■ YOUR TASK ■
Go through the material line by line. Say how many lines contain the word "collection", and give nothing more.

■ THE DATA ■
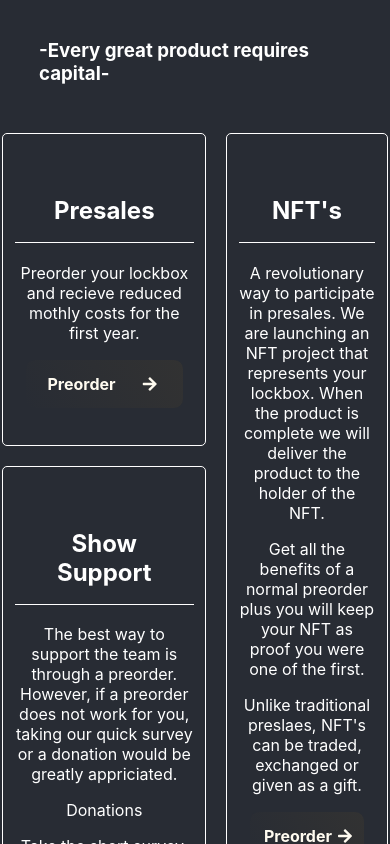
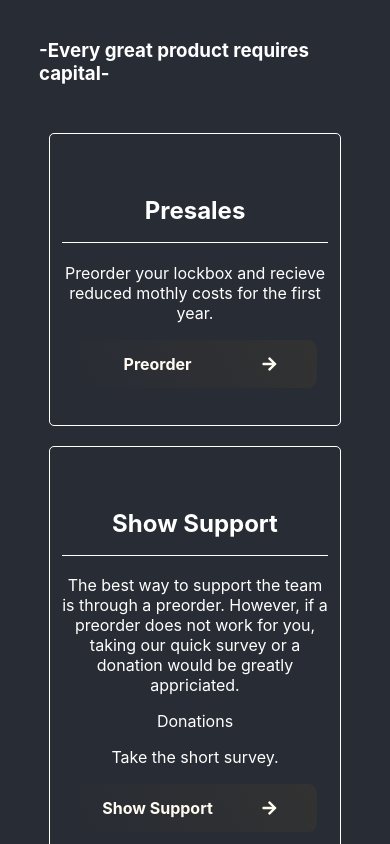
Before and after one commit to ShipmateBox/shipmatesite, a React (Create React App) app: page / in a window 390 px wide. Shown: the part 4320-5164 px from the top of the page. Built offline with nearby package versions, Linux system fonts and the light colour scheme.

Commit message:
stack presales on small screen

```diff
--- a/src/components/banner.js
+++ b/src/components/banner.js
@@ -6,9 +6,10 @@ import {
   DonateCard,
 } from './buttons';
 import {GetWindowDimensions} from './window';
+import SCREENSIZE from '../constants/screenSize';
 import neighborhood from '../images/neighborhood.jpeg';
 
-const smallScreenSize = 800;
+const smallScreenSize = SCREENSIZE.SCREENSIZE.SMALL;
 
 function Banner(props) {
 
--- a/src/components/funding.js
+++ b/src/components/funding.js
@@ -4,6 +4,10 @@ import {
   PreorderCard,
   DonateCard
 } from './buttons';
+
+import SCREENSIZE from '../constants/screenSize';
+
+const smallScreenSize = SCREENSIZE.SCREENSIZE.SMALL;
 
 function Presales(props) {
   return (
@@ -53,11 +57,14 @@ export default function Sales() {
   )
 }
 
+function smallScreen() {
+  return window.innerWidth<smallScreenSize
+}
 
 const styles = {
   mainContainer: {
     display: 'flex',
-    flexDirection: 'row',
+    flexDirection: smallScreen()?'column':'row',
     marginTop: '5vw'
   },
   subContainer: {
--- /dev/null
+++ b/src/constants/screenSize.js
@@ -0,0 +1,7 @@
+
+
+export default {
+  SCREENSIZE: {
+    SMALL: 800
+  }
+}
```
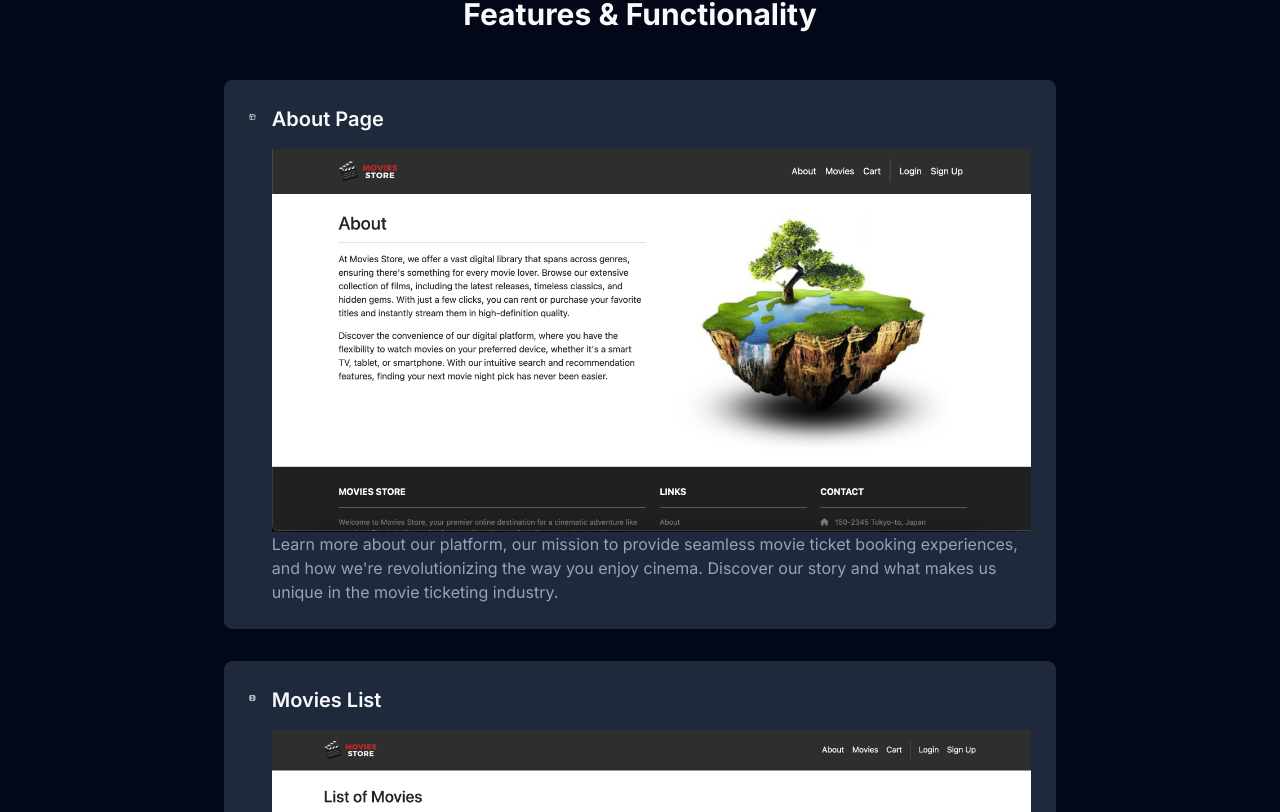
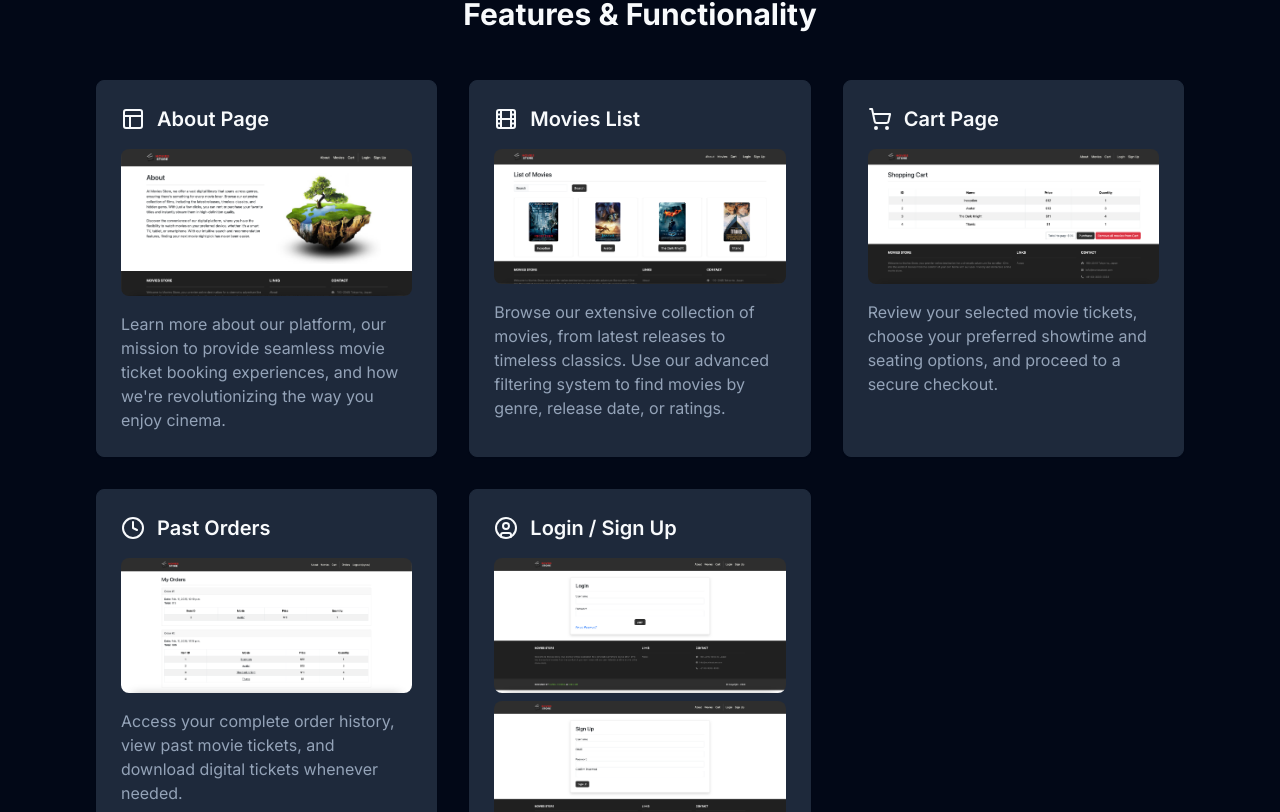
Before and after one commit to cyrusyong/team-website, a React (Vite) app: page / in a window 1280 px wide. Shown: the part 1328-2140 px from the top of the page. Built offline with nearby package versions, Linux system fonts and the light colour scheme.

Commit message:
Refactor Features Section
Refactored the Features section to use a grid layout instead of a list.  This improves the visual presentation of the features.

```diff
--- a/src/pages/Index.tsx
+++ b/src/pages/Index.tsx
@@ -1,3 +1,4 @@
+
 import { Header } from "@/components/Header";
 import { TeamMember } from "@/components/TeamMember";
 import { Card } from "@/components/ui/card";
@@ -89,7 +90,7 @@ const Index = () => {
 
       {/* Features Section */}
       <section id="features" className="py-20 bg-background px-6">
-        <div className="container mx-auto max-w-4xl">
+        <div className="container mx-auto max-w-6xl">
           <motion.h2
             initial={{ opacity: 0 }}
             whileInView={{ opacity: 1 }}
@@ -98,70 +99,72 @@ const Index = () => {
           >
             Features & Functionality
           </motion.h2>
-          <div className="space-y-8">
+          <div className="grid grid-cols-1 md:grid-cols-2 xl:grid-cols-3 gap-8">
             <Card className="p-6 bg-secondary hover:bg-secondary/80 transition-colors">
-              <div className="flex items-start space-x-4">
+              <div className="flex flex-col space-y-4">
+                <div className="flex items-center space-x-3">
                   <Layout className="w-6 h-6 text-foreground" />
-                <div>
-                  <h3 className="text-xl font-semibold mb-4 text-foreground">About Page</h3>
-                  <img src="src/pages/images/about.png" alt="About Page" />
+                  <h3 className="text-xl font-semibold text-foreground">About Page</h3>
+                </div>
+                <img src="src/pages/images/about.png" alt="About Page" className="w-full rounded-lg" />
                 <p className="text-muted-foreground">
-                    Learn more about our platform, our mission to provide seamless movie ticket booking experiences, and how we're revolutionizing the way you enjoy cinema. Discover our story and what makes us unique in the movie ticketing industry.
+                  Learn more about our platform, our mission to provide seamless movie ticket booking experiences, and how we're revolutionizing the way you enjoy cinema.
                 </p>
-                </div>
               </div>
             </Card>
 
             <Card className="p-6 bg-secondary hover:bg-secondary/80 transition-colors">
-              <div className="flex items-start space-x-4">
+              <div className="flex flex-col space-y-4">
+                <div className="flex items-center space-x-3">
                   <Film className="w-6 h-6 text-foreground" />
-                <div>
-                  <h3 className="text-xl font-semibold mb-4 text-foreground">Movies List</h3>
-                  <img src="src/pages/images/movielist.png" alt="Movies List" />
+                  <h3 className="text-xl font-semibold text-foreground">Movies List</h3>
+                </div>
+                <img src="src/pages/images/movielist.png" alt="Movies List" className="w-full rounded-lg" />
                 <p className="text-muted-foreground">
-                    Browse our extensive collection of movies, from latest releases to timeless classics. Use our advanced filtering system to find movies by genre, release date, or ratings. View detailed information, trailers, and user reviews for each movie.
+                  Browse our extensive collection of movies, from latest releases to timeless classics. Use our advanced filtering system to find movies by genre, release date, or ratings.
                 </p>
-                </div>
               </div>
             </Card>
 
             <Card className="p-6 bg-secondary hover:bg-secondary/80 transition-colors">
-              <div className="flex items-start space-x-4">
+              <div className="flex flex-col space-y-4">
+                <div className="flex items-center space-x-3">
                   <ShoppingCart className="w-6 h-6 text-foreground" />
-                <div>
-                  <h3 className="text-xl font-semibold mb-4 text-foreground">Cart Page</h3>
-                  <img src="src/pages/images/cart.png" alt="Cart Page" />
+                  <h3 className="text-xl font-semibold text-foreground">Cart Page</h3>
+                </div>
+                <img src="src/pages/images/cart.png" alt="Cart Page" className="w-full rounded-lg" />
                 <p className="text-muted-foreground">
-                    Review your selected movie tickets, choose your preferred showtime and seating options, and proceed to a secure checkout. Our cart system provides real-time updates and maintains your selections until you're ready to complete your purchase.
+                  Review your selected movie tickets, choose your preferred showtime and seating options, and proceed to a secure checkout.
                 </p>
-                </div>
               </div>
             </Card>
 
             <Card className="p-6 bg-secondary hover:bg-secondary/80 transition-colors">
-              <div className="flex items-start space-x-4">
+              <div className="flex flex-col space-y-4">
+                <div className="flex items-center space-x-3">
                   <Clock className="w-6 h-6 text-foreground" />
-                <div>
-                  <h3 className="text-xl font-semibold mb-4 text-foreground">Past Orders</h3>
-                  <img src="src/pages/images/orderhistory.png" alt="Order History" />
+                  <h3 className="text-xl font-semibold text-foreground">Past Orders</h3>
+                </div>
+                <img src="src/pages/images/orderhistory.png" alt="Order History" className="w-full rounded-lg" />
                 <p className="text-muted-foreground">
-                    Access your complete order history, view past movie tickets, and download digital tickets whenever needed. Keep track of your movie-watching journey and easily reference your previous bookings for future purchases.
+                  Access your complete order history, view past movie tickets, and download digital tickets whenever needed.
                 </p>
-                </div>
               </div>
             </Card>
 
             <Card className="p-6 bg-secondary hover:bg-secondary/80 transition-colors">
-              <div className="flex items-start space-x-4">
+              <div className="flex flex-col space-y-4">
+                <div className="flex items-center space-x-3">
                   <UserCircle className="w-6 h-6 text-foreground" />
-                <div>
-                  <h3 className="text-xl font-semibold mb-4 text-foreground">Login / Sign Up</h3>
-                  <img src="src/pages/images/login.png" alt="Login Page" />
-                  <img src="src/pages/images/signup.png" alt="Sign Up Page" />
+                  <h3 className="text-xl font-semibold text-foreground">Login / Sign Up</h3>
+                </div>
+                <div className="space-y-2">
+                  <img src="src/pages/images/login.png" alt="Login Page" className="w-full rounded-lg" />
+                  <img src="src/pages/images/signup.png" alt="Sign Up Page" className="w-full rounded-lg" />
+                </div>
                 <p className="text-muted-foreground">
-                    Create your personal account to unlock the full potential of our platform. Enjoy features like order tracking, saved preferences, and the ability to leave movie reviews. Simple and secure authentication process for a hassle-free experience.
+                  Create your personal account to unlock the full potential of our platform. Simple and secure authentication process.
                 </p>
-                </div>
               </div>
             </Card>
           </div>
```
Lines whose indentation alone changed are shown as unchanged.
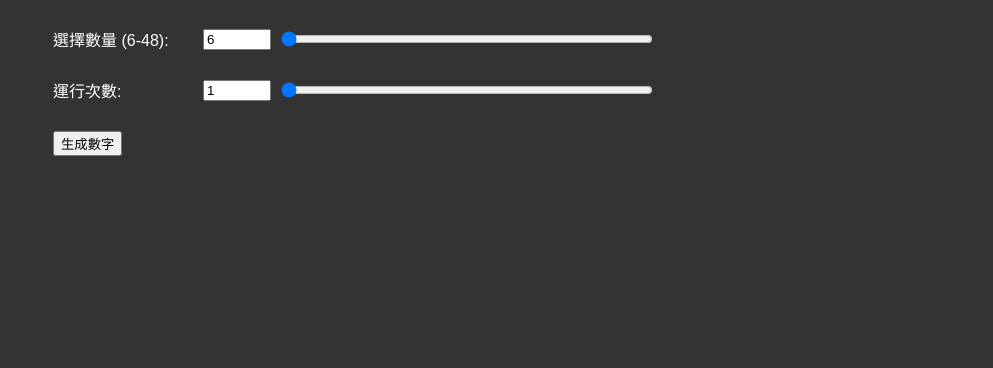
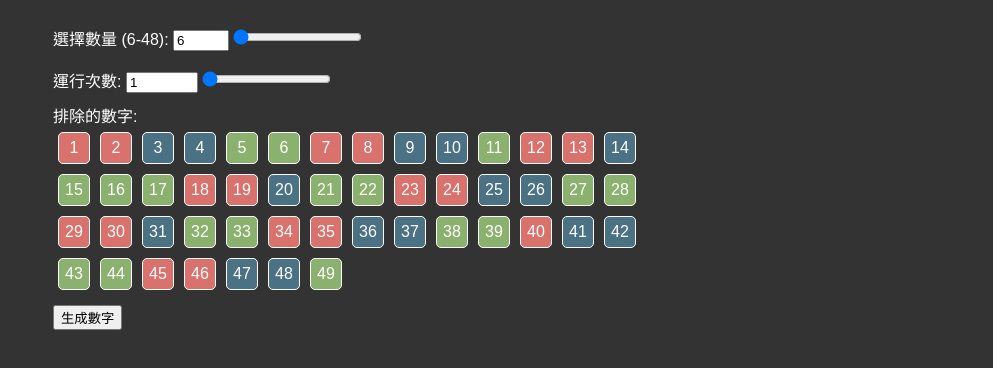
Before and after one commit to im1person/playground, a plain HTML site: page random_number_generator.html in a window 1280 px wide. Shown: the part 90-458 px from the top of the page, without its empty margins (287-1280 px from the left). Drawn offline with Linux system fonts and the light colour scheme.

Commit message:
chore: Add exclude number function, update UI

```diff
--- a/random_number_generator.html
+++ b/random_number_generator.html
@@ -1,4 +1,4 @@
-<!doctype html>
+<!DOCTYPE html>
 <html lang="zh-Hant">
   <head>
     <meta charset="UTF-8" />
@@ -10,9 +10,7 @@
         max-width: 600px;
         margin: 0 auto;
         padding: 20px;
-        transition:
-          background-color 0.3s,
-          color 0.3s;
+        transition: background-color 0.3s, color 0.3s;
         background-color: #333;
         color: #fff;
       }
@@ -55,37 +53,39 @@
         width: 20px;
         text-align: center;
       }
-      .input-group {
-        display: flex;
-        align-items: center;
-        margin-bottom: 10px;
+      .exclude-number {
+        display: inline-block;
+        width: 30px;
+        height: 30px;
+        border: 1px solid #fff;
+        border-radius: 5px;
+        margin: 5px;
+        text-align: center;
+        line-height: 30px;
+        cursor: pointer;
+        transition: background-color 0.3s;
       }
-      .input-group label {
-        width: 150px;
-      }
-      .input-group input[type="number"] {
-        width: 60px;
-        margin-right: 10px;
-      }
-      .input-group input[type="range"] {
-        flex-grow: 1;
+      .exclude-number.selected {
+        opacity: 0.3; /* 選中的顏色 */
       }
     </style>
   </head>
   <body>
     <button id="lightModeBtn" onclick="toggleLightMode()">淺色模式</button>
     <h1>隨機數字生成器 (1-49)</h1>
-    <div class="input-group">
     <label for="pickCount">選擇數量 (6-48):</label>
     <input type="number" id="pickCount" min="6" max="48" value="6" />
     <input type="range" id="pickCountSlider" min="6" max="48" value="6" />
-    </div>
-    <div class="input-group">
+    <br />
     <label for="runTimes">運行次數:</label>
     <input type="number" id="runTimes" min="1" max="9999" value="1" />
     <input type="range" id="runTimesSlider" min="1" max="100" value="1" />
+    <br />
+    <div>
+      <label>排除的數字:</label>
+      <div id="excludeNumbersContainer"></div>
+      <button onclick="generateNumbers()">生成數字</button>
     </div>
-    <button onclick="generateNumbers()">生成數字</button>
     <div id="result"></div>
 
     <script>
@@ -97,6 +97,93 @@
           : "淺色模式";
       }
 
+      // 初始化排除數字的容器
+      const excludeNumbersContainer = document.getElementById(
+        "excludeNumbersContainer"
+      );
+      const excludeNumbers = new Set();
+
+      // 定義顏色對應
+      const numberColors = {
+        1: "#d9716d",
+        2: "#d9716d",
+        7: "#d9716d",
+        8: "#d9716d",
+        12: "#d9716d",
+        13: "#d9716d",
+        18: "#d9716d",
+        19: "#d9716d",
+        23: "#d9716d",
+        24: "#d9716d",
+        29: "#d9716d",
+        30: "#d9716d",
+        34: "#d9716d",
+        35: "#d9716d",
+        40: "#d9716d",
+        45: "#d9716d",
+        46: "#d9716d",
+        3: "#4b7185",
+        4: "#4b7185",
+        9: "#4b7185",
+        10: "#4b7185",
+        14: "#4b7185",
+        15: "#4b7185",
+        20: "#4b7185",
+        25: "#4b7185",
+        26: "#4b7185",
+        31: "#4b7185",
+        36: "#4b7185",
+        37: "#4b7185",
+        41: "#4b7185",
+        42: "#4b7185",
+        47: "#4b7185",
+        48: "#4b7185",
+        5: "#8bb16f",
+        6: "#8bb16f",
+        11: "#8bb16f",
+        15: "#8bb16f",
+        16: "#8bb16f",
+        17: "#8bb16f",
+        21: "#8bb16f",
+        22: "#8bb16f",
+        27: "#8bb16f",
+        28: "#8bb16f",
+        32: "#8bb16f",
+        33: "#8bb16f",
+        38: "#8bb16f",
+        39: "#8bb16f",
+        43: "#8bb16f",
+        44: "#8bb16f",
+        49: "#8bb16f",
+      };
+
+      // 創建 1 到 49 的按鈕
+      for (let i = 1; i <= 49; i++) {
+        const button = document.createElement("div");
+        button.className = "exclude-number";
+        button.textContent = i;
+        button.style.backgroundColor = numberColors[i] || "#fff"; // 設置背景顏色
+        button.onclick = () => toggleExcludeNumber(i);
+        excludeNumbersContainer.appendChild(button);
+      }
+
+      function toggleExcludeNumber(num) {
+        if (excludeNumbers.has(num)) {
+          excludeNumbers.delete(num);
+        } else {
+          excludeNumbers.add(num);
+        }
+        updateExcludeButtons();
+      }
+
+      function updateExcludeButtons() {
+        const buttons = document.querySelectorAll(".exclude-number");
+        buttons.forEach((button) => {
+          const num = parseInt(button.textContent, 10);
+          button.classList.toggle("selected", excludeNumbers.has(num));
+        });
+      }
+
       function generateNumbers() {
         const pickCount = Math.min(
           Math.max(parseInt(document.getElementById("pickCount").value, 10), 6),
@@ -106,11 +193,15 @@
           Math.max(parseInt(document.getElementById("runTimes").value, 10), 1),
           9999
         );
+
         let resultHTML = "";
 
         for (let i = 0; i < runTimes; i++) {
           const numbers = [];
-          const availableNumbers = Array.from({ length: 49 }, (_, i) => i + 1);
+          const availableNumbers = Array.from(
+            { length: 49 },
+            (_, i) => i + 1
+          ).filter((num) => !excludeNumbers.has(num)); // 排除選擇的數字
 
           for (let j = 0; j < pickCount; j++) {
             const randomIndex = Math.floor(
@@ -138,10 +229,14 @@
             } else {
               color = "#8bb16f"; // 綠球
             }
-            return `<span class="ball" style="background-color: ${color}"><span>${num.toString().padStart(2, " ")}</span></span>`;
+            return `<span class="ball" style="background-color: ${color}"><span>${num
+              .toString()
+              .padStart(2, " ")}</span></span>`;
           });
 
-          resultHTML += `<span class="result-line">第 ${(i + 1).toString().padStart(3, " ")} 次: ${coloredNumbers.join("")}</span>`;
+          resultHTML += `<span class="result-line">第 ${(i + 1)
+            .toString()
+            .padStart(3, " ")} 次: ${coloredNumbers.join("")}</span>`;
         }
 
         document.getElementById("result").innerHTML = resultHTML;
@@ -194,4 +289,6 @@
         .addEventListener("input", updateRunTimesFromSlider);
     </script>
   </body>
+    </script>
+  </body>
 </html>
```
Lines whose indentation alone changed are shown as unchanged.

■ TASK ANSWER ■
2